The FTA is calling on the Welsh Assembly to back its campaign to slash charges for the Severn River crossings.

The FTA appeared before the Welsh Affairs Committee in Chepstow this week, alongside association member Owens Group, to give evidence about the two bridges, which are currently operated by Severn River Crossing PLC.

The tolls on the Severn - the most expensive in the UK - are set to halved from 2018, when both will be returned to public ownership, after chancellor George Osborne's Budget announcement in March.

However the FTA argues the charges should be either scrapped or reduced to a level that covers maintenance and operating costs. The government has said it will make its decision after a public consultation later this year but the FTA argues that the issue of charges should be dealt with immediately.

Ian Gallagher, FTA’s head of policy for Wales, said: “The future is uncertain for businesses and commuters who rely on the bridges every day. It is unthinkable that we are so close to the transition date and still do not know what this will mean for users and staff.”

Calling the charges “a tax on business” he told the committeee: “The net toll revenue received by Severn River Crossing PLC was around £98 million in 2015. Maintenance costs for the bridges are around £15 million so there is genuine scope to reduce the tolls much further than the 50% level announced by the chancellor at the last budget.”

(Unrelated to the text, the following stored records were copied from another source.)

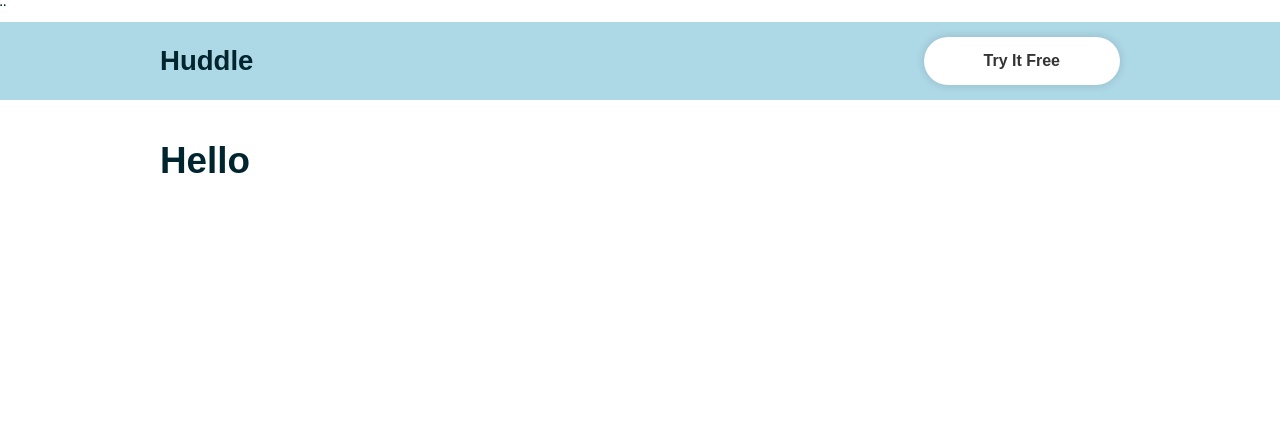
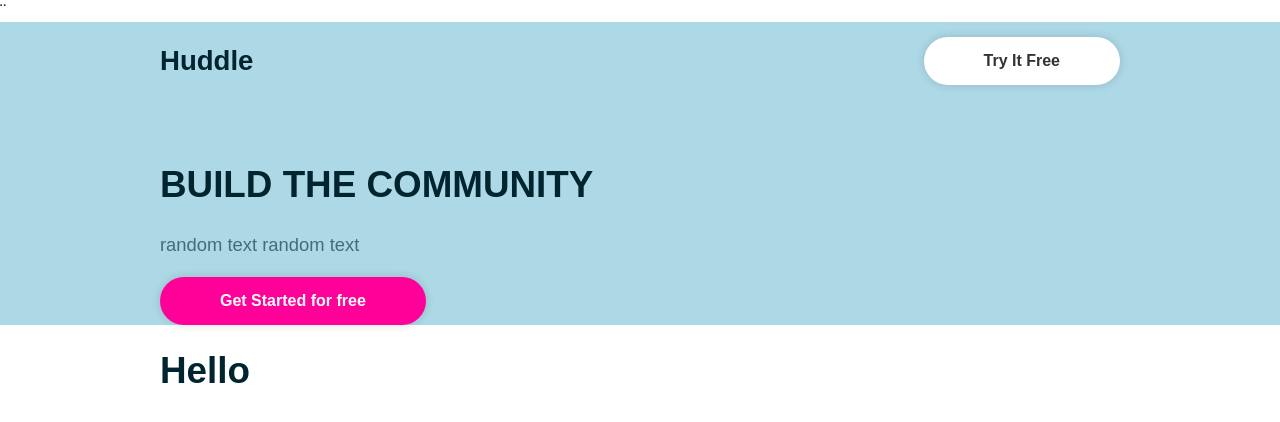
Before and after one commit to HampusJohnOlausson/styled-components_test, a React (Create React App) app: page / in a window 1280 px wide. Shown: the top 422 px of the page. Built offline with nearby package versions, Linux system fonts and the light colour scheme.

Commit message:
Implemented global responivness by using theme

```diff
--- a/src/App.js
+++ b/src/App.js
@@ -10,6 +10,7 @@ const theme = {
     body: '#fff',
     footer: '#003333',
   },
+  mobile: '768px',
 }
 
 function App() {
--- a/src/components/header.js
+++ b/src/components/header.js
@@ -2,6 +2,7 @@ import React from 'react'
 import { Container } from './styles/container.styled'
 import { StyledHeader, Nav } from './styles/Header.styled'
 import { Button } from './styles/Button.styled'
+import { Flex } from './styles/Flex.styled'
 
 const Header = () => {
   return (
@@ -11,6 +12,21 @@ const Header = () => {
           <h1>Huddle</h1>
         <Button>Try It Free</Button>
         </Nav>
+        <Flex>
+          <div>
+            <h1>
+              BUILD THE COMMUNITY
+            </h1>
+            <p>
+             random text random text
+            </p>
+            <Button bg="#ff0099" color="#fff">
+              Get Started for free
+            </Button>
+          </div>
+
+
+        </Flex>
       </Container>
     </StyledHeader>
   )
--- /dev/null
+++ b/src/components/styles/Flex.styled.js
@@ -0,0 +1,16 @@
+import styled from 'styled-components';
+
+export const Flex = styled.div`
+  display: flex;
+  align-items: center;
+
+  & > div,
+  & > ul {
+    flex: 1;
+  }
+
+  @media(max-width: ${({ theme }) => theme.mobile}) {
+    flex-direction: column;
+    text-align: center;
+  }
+`
--- a/src/components/styles/Header.styled.js
+++ b/src/components/styles/Header.styled.js
@@ -9,4 +9,8 @@ export const Nav = styled.nav`
   align-items: center;
   justify-content: space-between;
   margin-bottom: 40px;
+
+  @media(max-width: ${({ theme }) => theme.mobile}) {
+    flex-direction: column;
+  }
 `
```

Owens Group, which uses the bridges regularly, called on the committee to put pressure on the DfT to come up with a solution.

Ian Jarman, Owens Group ATF manager and FTA Welsh Freight Council vice-chairman, said: “With the handover of both of the Severn crossings back into public ownership potentially as early as October 2017, it is important that we as an industry gain cross-party support for this issue which directly affect us.”

He also called for better operation of the crossing. “There is an urgent need for free-flow technology to be used to ease congestion around the toll plazas, along with the need for high frequency discounts and the potential of off-peak running time discounts too,” he said.